=== Section Start ===
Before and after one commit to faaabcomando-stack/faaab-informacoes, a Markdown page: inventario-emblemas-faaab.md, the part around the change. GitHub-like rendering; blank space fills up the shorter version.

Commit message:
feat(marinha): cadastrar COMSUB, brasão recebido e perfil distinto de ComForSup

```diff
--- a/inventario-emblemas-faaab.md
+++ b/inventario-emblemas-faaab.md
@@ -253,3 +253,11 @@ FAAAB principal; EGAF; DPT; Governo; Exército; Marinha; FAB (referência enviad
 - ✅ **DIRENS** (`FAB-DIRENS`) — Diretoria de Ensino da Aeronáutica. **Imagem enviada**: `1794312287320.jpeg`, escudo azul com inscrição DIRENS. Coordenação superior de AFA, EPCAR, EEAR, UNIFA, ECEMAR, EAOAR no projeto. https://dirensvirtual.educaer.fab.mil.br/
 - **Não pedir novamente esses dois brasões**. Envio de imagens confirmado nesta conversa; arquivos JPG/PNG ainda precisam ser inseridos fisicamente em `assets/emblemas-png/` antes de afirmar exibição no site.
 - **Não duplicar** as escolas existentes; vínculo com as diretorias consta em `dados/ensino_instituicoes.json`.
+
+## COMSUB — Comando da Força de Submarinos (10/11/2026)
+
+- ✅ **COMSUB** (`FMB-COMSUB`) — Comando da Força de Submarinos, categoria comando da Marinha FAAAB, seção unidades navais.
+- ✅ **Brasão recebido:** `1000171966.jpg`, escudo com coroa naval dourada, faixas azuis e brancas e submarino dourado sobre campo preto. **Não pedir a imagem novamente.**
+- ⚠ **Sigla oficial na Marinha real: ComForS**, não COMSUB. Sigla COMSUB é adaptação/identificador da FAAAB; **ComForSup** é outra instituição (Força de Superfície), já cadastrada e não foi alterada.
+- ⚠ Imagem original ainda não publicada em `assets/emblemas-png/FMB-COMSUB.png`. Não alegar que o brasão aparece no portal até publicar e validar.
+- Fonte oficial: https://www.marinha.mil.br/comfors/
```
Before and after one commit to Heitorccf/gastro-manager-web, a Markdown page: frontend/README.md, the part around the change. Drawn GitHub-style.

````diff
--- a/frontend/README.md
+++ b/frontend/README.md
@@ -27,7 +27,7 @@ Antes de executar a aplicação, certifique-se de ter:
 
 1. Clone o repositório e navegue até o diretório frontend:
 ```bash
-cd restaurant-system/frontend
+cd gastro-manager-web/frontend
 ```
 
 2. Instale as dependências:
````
=== Section End ===
=== Section Start ===
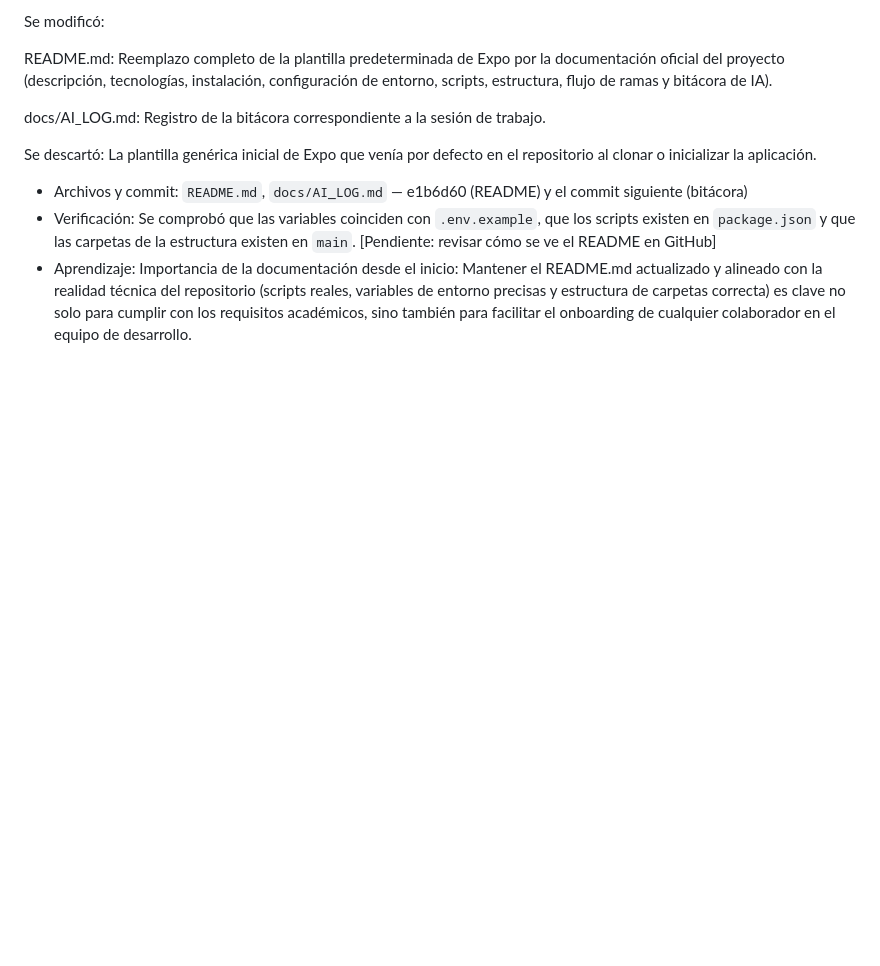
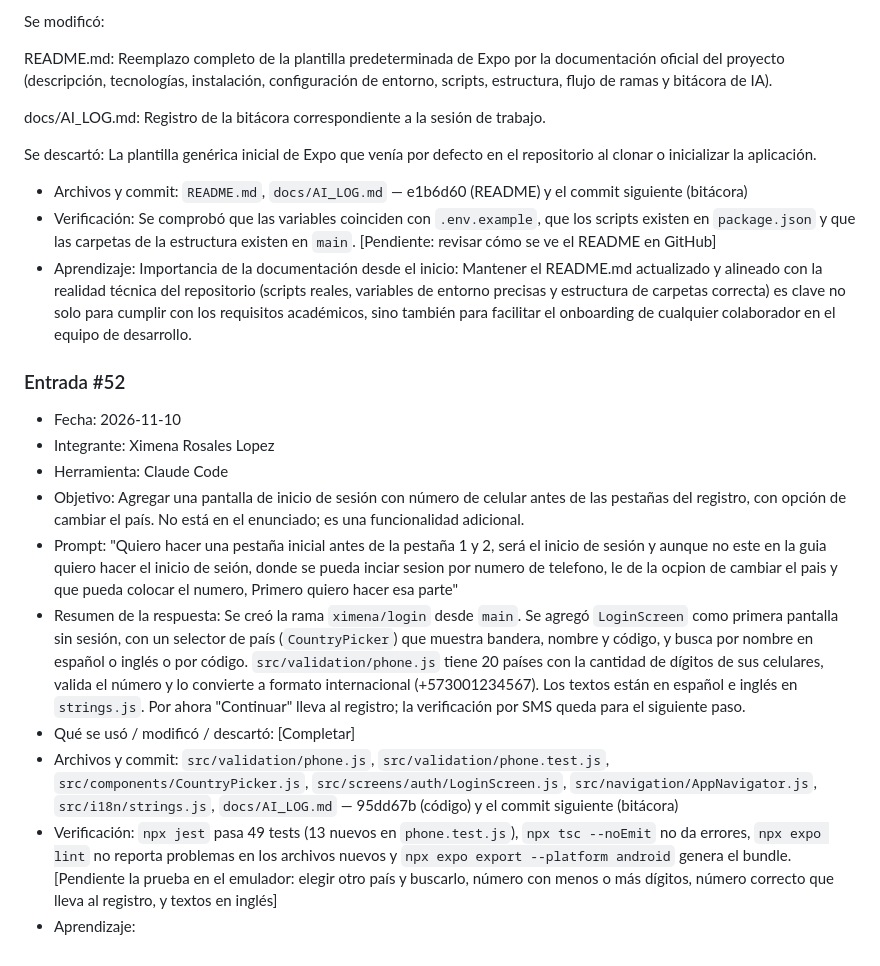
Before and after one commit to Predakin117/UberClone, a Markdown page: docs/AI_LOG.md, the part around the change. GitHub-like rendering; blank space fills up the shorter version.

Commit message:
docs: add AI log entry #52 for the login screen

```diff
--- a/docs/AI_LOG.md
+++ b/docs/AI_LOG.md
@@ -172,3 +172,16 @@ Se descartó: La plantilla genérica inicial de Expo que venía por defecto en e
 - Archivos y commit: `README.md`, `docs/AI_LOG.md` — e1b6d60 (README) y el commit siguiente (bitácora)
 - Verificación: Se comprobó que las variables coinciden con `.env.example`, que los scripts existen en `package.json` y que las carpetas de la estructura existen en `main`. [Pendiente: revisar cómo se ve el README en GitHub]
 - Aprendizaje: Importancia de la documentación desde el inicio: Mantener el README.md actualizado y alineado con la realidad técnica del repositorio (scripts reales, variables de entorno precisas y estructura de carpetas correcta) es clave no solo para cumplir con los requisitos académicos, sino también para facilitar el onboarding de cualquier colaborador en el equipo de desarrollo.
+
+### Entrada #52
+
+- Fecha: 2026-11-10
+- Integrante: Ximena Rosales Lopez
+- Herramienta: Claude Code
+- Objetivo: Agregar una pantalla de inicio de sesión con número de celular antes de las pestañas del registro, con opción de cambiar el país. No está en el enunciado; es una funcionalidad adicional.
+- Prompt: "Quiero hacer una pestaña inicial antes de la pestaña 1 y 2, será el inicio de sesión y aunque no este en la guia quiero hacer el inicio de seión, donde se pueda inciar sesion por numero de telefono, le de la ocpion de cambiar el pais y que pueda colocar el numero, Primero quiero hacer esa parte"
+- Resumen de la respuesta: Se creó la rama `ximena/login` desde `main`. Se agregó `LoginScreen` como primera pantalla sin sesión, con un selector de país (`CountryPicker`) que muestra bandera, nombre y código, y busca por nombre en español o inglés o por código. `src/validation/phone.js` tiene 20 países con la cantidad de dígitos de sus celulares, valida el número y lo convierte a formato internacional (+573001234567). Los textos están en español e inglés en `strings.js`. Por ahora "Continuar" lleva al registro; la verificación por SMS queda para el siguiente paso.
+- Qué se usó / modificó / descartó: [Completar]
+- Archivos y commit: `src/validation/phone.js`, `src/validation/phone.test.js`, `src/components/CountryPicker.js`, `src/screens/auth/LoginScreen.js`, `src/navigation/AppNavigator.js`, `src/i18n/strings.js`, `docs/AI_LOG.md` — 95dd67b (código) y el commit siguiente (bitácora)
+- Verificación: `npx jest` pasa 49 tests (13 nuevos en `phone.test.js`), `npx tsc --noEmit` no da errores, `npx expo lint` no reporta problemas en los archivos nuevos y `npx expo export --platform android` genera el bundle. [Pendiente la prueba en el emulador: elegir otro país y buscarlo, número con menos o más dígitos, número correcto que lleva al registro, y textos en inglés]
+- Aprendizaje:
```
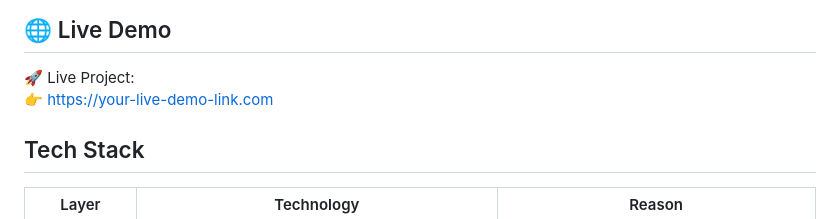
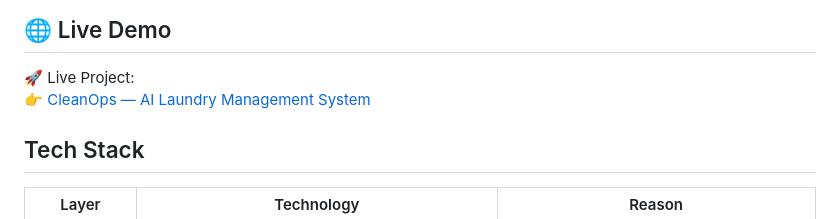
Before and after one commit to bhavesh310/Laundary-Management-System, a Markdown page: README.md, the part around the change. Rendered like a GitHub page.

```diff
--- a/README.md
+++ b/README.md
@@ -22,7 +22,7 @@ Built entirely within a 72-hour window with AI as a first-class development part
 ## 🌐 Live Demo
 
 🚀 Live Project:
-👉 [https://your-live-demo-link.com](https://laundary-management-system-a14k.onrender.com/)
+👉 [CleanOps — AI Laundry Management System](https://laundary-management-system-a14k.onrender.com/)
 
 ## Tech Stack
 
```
=== Section End ===
=== Section Start ===
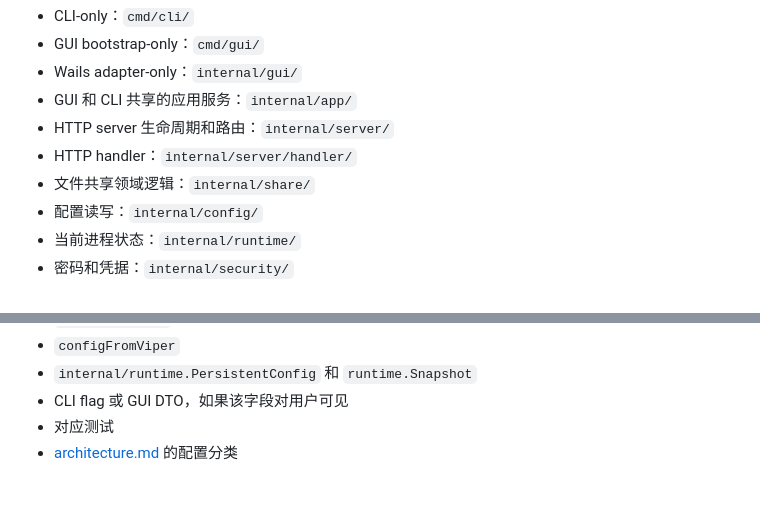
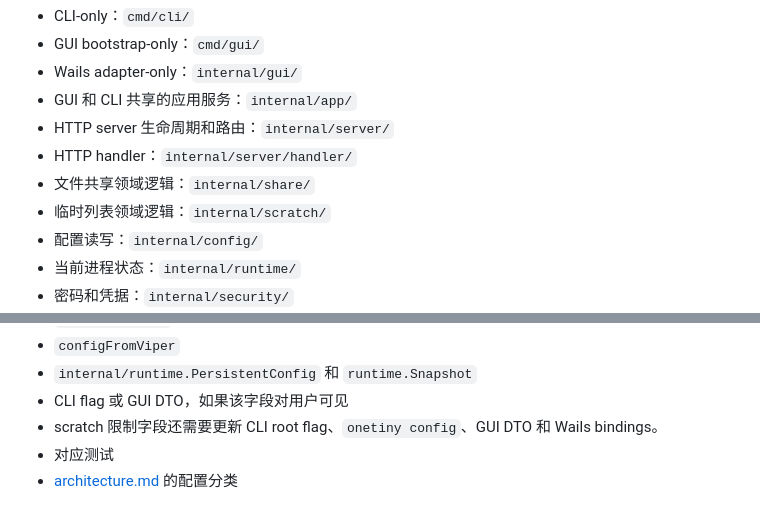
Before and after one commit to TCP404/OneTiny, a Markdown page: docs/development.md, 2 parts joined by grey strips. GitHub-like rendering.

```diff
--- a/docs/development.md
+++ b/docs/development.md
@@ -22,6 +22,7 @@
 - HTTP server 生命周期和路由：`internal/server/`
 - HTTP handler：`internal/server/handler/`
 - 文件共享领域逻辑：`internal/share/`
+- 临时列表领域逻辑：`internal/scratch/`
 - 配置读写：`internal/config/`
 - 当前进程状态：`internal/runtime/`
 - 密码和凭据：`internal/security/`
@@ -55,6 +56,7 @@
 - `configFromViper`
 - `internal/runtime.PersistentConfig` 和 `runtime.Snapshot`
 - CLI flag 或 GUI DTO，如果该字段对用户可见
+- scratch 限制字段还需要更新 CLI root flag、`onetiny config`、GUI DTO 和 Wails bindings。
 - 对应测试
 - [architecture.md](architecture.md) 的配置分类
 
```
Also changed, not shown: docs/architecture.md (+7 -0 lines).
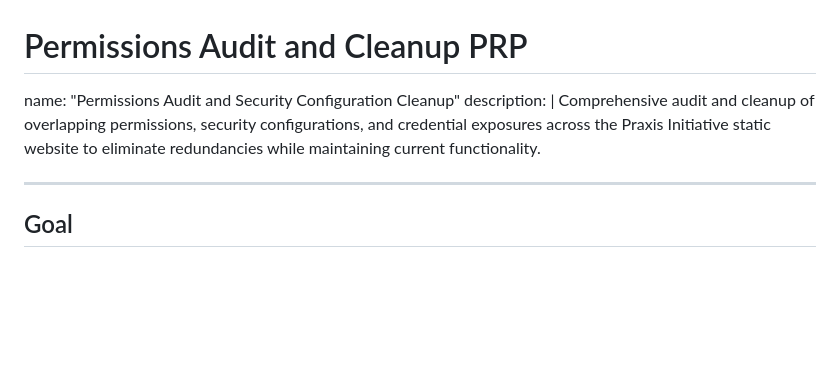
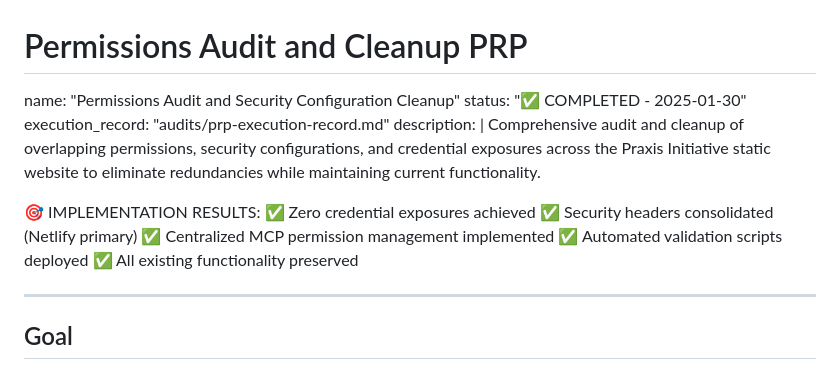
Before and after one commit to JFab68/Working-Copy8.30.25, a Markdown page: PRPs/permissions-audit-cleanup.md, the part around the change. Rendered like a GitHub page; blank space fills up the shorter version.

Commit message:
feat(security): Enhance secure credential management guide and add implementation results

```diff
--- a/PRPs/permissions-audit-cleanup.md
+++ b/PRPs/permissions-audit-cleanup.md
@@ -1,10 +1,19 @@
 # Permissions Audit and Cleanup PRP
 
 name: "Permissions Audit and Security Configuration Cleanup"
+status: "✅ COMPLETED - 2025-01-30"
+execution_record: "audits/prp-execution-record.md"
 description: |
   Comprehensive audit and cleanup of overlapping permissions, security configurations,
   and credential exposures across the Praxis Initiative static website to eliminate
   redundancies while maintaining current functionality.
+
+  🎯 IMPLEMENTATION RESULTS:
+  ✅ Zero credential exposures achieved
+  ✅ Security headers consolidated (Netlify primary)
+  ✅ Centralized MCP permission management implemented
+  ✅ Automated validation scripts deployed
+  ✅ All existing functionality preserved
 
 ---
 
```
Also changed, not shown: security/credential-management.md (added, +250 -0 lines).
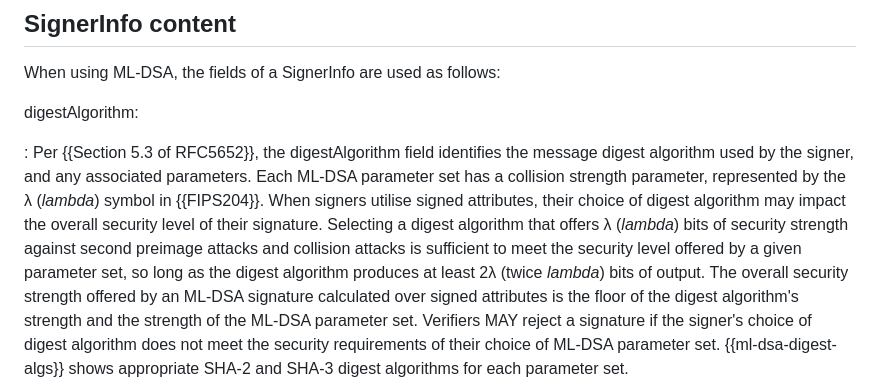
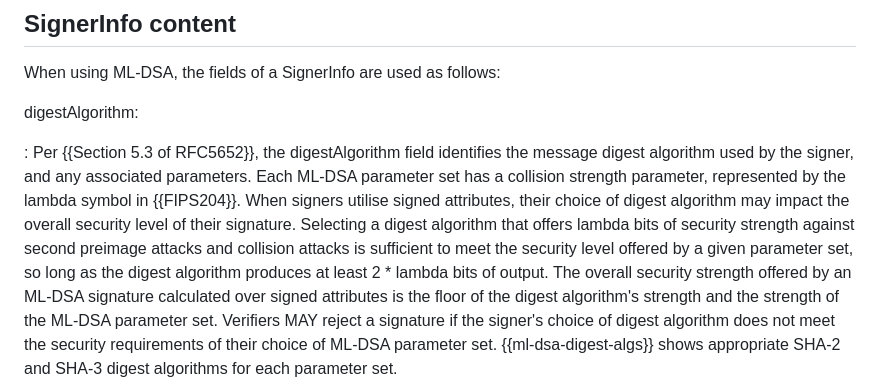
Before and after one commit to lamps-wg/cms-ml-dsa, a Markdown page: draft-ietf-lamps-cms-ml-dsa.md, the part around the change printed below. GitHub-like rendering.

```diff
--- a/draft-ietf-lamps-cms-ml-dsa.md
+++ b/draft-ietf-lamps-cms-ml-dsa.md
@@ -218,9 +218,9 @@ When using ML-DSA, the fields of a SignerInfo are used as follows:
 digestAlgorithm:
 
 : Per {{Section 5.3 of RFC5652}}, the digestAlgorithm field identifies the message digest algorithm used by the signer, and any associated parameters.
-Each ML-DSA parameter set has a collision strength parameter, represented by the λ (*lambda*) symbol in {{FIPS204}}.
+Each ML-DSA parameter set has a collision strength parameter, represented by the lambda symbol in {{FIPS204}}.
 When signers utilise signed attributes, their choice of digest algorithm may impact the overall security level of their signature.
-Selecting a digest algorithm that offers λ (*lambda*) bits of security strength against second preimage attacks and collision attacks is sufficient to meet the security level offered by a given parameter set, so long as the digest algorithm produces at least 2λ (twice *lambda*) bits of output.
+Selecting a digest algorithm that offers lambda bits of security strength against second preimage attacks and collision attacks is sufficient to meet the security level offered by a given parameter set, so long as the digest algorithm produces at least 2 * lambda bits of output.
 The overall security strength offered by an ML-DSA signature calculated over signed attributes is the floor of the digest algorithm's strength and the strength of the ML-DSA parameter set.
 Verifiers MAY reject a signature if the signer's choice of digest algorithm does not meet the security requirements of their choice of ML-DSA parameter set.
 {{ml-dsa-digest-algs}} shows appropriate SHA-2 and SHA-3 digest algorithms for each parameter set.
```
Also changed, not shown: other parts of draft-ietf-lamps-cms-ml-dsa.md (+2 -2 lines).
=== Section End ===
▶ _Work task_:
From the listing above, collect each line in which the string "COMSUB" appears.

▶ _Result for this task_:
feat(marinha): cadastrar COMSUB, brasão recebido e perfil distinto de ComForSup
+## COMSUB — Comando da Força de Submarinos (10/11/2026)
+- ✅ **COMSUB** (`FMB-COMSUB`) — Comando da Força de Submarinos, categoria comando da Marinha FAAAB, seção unidades navais.
+- ⚠ **Sigla oficial na Marinha real: ComForS**, não COMSUB. Sigla COMSUB é adaptação/identificador da FAAAB; **ComForSup** é outra instituição (Força de Superfície), já cadastrada e não foi alterada.
+- ⚠ Imagem original ainda não publicada em `assets/emblemas-png/FMB-COMSUB.png`. Não alegar que o brasão aparece no portal até publicar e validar.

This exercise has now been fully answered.